◆ Task details ◆
How many lines in the records below contain the word "padding"? Reply with the number alone.

◆ Data under study ◆
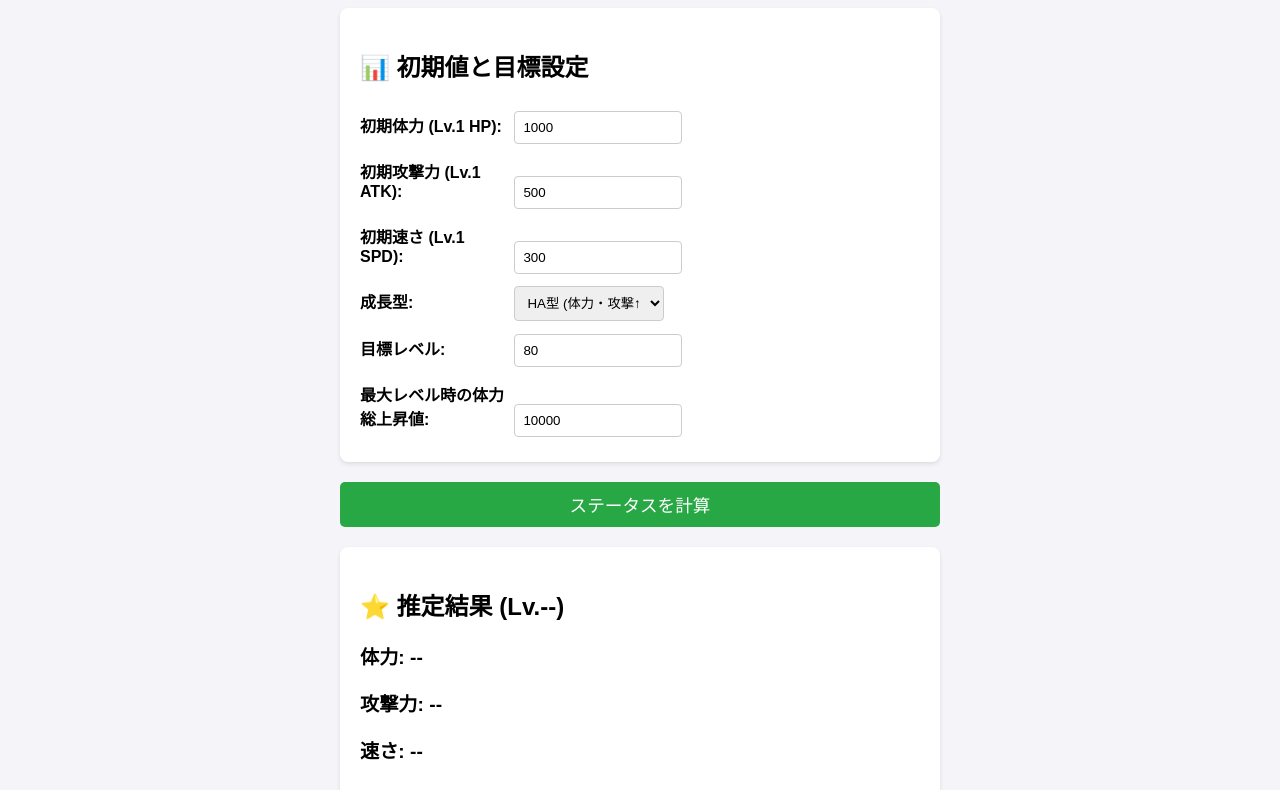
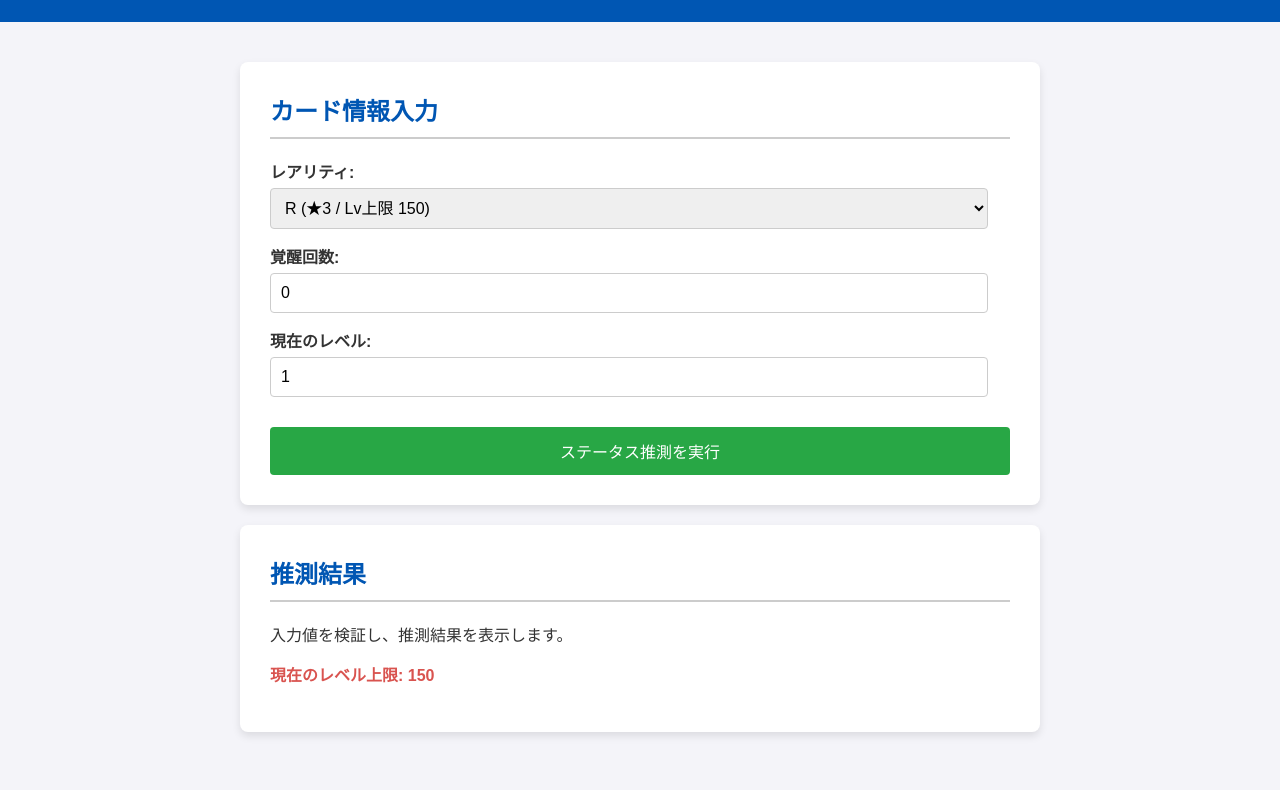
Before and after one commit to m98705-bit/game_jori, a plain HTML site: page index.html in a window 1280 px wide. Shown: the part 147-937 px from the top of the page. Drawn offline with Linux system fonts and the light colour scheme.

Commit message:
feat: 全面見直しとレベル連動ロジックの最終実装

```diff
--- a/index.html
+++ b/index.html
@@ -2,47 +2,54 @@
 <html lang="ja">
 <head>
     <meta charset="UTF-8">
+    <meta name="viewport" content="width=device-width, initial-scale=1.0">
     <title>ジョリーロジャー ステータス推測ツール</title>
-    <link rel="stylesheet" href="styles.css"> </head>
+    <link rel="stylesheet" href="styles.css">
+</head>
 <body>
-    <h1>ジョリーロジャー 海賊カード ステータス推測</h1>
 
-    <div class="input-section">
-        <h2>📊 初期値と目標設定</h2>
+    <header>
+        <h1>ステータス推測・検証ツール</h1>
+        <p>レアリティと覚醒回数に応じて、レベル上限とレベルリセットを適用します。</p>
+    </header>
 
-        <label for="initial_hp">初期体力 (Lv.1 HP):</label>
-        <input type="number" id="initial_hp" value="1000"><br>
+    <main>
+        <div class="input-section">
+            <h2>カード情報入力</h2>
 
-        <label for="initial_atk">初期攻撃力 (Lv.1 ATK):</label>
-        <input type="number" id="initial_atk" value="500"><br>
+            <div class="input-group">
+                <label for="rarity">レアリティ:</label>
+                <select id="rarity" name="rarity" onchange="resetLevel()">
+                    <option value="140" data-awakening-limit="18">N (★1 / Lv上限 140)</option>
+                    <option value="145" data-awakening-limit="19">HN (★2 / Lv上限 145)</option>
+                    <option value="150" data-awakening-limit="20" selected>R (★3 / Lv上限 150)</option>
+                    <option value="155" data-awakening-limit="21">HR (★4 / Lv上限 155)</option>
+                    <option value="160" data-awakening-limit="22">SR (★5 / Lv上限 160)</option>
+                    <option value="170" data-awakening-limit="23">UR (★6 / Lv上限 170)</option>
+                    <option value="180" data-awakening-limit="24">Legend (★7 / Lv上限 180)</option>
+                </select>
+            </div>
 
-        <label for="initial_spd">初期速さ (Lv.1 SPD):</label>
-        <input type="number" id="initial_spd" value="300"><br>
+            <div class="input-group">
+                <label for="awakening">覚醒回数:</label>
+                <input type="number" id="awakening" name="awakening" value="0" min="0" onchange="resetLevel()">
+            </div>
 
-        <label for="card_type">成長型:</label>
-        <select id="card_type">
-            <option value="HA型">HA型 (体力・攻撃↑)</option>
-            <option value="AS型">AS型 (攻撃・速さ↑)</option>
-            <option value="SS型">SS型 (速さ特化)</option>
-            <option value="ALL">ALL型 (平均)</option>
-        </select><br>
+            <div class="input-group">
+                <label for="level">現在のレベル:</label>
+                <input type="number" id="level" name="level" value="1" min="1">
+            </div>
 
-        <label for="target_level">目標レベル:</label>
-        <input type="number" id="target_level" value="80" min="2"><br>
-
-        <label for="target_increase_hp">最大レベル時の体力総上昇値:</label>
-        <input type="number" id="target_increase_hp" value="10000"><br>
-
+            <button onclick="calculateStatus()">ステータス推測を実行</button>
         </div>
 
-    <button onclick="calculateAndDisplay()">ステータスを計算</button>
+        <div class="result-section">
+            <h2>推測結果</h2>
+            <p id="result-message">入力値を検証し、推測結果を表示します。</p>
+            <p id="level-info"></p>
+            </div>
+    </main>
 
-    <div class="output-section">
-        <h2>⭐ 推定結果 (Lv.<span id="display_level">--</span>)</h2>
-        <p>体力: <span id="result_hp">--</span></p>
-        <p>攻撃力: <span id="result_atk">--</span></p>
-        <p>速さ: <span id="result_spd">--</span></p>
-    </div>
-
-    <script src="script.js"></script> </body>
+    <script src="script.js"></script>
+</body>
 </html>
--- a/script.js
+++ b/script.js
@@ -1,79 +1,108 @@
-// 成長型ごとの補正係数（前の回答の仮定値）
-const GROWTH_BONUS = {
-    "HA型": {"HP": 1.2, "ATK": 1.1, "SPD": 0.8},
-    "AS型": {"HP": 0.9, "ATK": 1.1, "SPD": 1.2},
-    "SS型": {"HP": 0.8, "ATK": 0.9, "SPD": 1.3},
-    "ALL": {"HP": 1.0, "ATK": 1.0, "SPD": 1.0}
-};
+/**
+ * 覚醒回数やレアリティが変更されたときにレベルを1にリセットする関数
+ */
+function resetLevel() {
+    const levelInput = document.getElementById('level');
 
-// ----------------------------------------------------
-// UIから値を取得し、計算を実行して表示するメイン関数
-// ----------------------------------------------------
-function calculateAndDisplay() {
-    // 1. UIから入力値を取得
-    const initialHP = parseInt(document.getElementById('initial_hp').value);
-    const initialATK = parseInt(document.getElementById('initial_atk').value);
-    const initialSPD = parseInt(document.getElementById('initial_spd').value);
+    // 覚醒するとレベルが1に戻るルールを適用
+    if (levelInput) {
+        levelInput.value = 1;
 
-    const maxLevel = 100; // 例として最大レベルを100に固定
-    const targetLevel = parseInt(document.getElementById('target_level').value);
-    const cardType = document.getElementById('card_type').value;
-
-    const targetIncreaseHP = parseInt(document.getElementById('target_increase_hp').value);
-    // ... 攻撃力と速さの目標上昇値もUIから取得する必要があります ...
-
-    // 簡略化のため、ここでは目標上昇値を固定値として仮定します
-    const targetIncrease = {
-        "HP": targetIncreaseHP,
-        "ATK": targetIncreaseHP * 0.8, // 例: 攻撃力は体力目標の80%
-        "SPD": targetIncreaseHP * 0.6  // 例: 速さは体力目標の60%
-    };
-
-    // 2. ステータス計算 (前の回答のロジックをベースに)
-    const resultStats = calculateStats(
-        { "HP": initialHP, "ATK": initialATK, "SPD": initialSPD },
-        maxLevel,
-        targetIncrease,
-        cardType,
-        targetLevel
-    );
-
-    // 3. UIに結果を表示
-    document.getElementById('display_level').textContent = targetLevel;
-    document.getElementById('result_hp').textContent = resultStats.HP.toLocaleString();
-    document.getElementById('result_atk').textContent = resultStats.ATK.toLocaleString();
-    document.getElementById('result_spd').textContent = resultStats.SPD.toLocaleString();
+        // ユーザーに視覚的にレベル上限情報を更新させるために計算を軽く実行（任意）
+        calculateStatus(true);
+    }
 }
 
-// ----------------------------------------------------
-// 💡 ステータス計算ロジック (前の回答の疑似コード)
-// ----------------------------------------------------
-function calculateStats(base_stats, max_level, target_increase, card_type, target_level) {
-    let current_stats = base_stats;
-    const levels_to_grow = max_level - 1;
-    const bonus = GROWTH_BONUS[card_type] || {"HP": 1.0, "ATK": 1.0, "SPD": 1.0};
 
-    if (target_level <= 1) return base_stats;
-    if (target_level > max_level) target_level = max_level;
+/**
+ * メインのステータス推測を実行する関数
+ */
+function calculateStatus(isSilent = false) {
+    // ----------------------------------------------------------------
+    // 1. 入力値の取得
+    // ----------------------------------------------------------------
+    const levelInput = document.getElementById('level').value;
+    const awakeningInput = document.getElementById('awakening').value;
+    const raritySelect = document.getElementById('rarity');
 
-    let final_stats = {};
+    const selectedOption = raritySelect.options[raritySelect.selectedIndex];
 
-    for (const stat_key of ["HP", "ATK", "SPD"]) {
-        // 1. 基礎的な1レベルあたりの平均成長値
-        const base_growth_per_level = target_increase[stat_key] / levels_to_grow;
+    // レアリティごとの基本レベル上限と覚醒上限回数を取得
+    const baseMaxLevel = parseInt(raritySelect.value, 10);
+    const maxAwakening = parseInt(selectedOption.getAttribute('data-awakening-limit'), 10);
 
-        # 2. 成長型ボーナスを適用
-        const adjusted_growth_per_level = base_growth_per_level * bonus[stat_key];
+    // 覚醒回数を数値に変換
+    let awakeningCount = parseInt(awakeningInput, 10) || 0;
 
-        # 3. 指定レベルまでの総上昇量を計算
-        const total_increase = adjusted_growth_per_level * (target_level - 1);
+    // レベルを数値に変換
+    let level = parseInt(levelInput, 10) || 1;
 
-        # 4. 最終ステータス = 初期ステータス + 総上昇量
-        let final_value = base_stats[stat_key] + total_increase;
-
-        # 最終値を整数に丸める
-        final_stats[stat_key] = Math.round(final_value);
+    // ----------------------------------------------------------------
+    // 2. 覚醒回数の検証と補正 (N～Legend: レア度+17回が上限)
+    // ----------------------------------------------------------------
+    if (awakeningCount > maxAwakening) {
+        awakeningCount = maxAwakening; // 上限値に補正
+        document.getElementById('awakening').value = maxAwakening;
+        if (!isSilent) {
+             document.getElementById('result-message').textContent = `注意: 覚醒回数が上限（${maxAwakening}回）を超えたため、${maxAwakening}回に補正しました。`;
+        }
+    }
+    if (awakeningCount < 0) {
+        awakeningCount = 0;
+        document.getElementById('awakening').value = 0;
     }
 
-    return final_stats;
+    // ----------------------------------------------------------------
+    // 3. 最終レベル上限の計算とレベルの検証
+    // ----------------------------------------------------------------
+    // 覚醒1回あたり、レベル上限が 5 上昇
+    const bonusMaxLevel = awakeningCount * 5;
+    const finalMaxLevel = baseMaxLevel + bonusMaxLevel;
+
+    let levelMessage = `現在のレベル上限: ${finalMaxLevel}`;
+    let isLevelCorrected = false;
+
+    // レベルの下限 (1) をチェック
+    if (level < 1) {
+        level = 1;
+        document.getElementById('level').value = 1;
+        isLevelCorrected = true;
+    }
+
+    // レベルの上限をチェック
+    if (level > finalMaxLevel) {
+        level = finalMaxLevel; // 上限値に補正
+        document.getElementById('level').value = finalMaxLevel;
+        isLevelCorrected = true;
+        levelMessage += ` (⚠️ レベルが上限を超えていたため、${finalMaxLevel}に補正)`;
+    }
+
+    // ----------------------------------------------------------------
+    // 4. 結果の表示
+    // ----------------------------------------------------------------
+    document.getElementById('level-info').textContent = levelMessage;
+
+    if (!isSilent) {
+        if (isLevelCorrected) {
+             document.getElementById('result-message').textContent = '入力レベルを自動的に補正しました。';
+        } else {
+             document.getElementById('result-message').textContent = '入力値の検証を完了しました。ここにステータス推測の計算結果を表示します。';
+        }
+    }
+
+    // ----------------------------------------------------------------
+    // 5. ステータス推測計算の実行 (ここに実際の推測ロジックを実装)
+    // ----------------------------------------------------------------
+
+    // 例: 補正後の level と awakeningCount を使用して推測計算を実行
+    // const finalStatus = performPrediction(level, awakeningCount, ...他の入力値);
+    // document.getElementById('actual-status-result').textContent = finalStatus;
+
+    // ※ 注意: 現在のコードでは実際のステータス推測ロジックは含まれていません。
+    //   計算に必要なデータ（Lv1ステータス、成長率など）が揃ったら、ここに実装してください。
 }
+
+// ページロード時にも一度レベル情報を表示 (初期値の確認用)
+document.addEventListener('DOMContentLoaded', () => {
+    calculateStatus(true); // 初期表示はメッセージなし (isSilent=true) で実行
+});
--- a/styles.css
+++ b/styles.css
@@ -1,53 +1,78 @@
 body {
-    font-family: sans-serif;
-    padding: 20px;
-    max-width: 600px;
-    margin: 0 auto;
+    font-family: Arial, sans-serif;
     background-color: #f4f4f9;
-}
-
-h1 {
-    color: #007bff;
+    color: #333;
+    margin: 0;
+    padding: 0;
     text-align: center;
 }
 
-.input-section, .output-section {
-    background: #fff;
+header {
+    background-color: #0056b3;
+    color: white;
     padding: 20px;
     margin-bottom: 20px;
+}
+
+main {
+    max-width: 800px;
+    margin: 0 auto;
+    padding: 20px;
+}
+
+.input-section, .result-section {
+    background-color: white;
+    padding: 30px;
     border-radius: 8px;
-    box-shadow: 0 2px 4px rgba(0,0,0,0.1);
+    box-shadow: 0 4px 8px rgba(0, 0, 0, 0.1);
+    margin-bottom: 20px;
+    text-align: left;
+}
+
+h2 {
+    color: #0056b3;
+    border-bottom: 2px solid #ccc;
+    padding-bottom: 10px;
+    margin-top: 0;
+}
+
+.input-group {
+    margin-bottom: 15px;
 }
 
 label {
-    display: inline-block;
-    width: 150px;
-    margin-top: 10px;
+    display: block;
+    margin-bottom: 5px;
     font-weight: bold;
 }
 
 input[type="number"], select {
-    width: 150px;
-    padding: 8px;
-    margin-bottom: 5px;
+    width: calc(100% - 22px);
+    padding: 10px;
     border: 1px solid #ccc;
     border-radius: 4px;
+    box-sizing: border-box;
+    font-size: 16px;
 }
 
 button {
-    padding: 10px 20px;
     background-color: #28a745;
     color: white;
+    padding: 12px 20px;
     border: none;
-    border-radius: 5px;
+    border-radius: 4px;
     cursor: pointer;
-    display: block;
+    font-size: 16px;
+    margin-top: 15px;
     width: 100%;
-    margin-bottom: 20px;
-    font-size: 1.1em;
 }
 
-.output-section p {
-    font-size: 1.2em;
+button:hover {
+    background-color: #218838;
+}
+
+#level-info {
     font-weight: bold;
+    color: #d9534f;
+    margin-top: 15px;
 }
```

◆ Response for this exercise ◆
10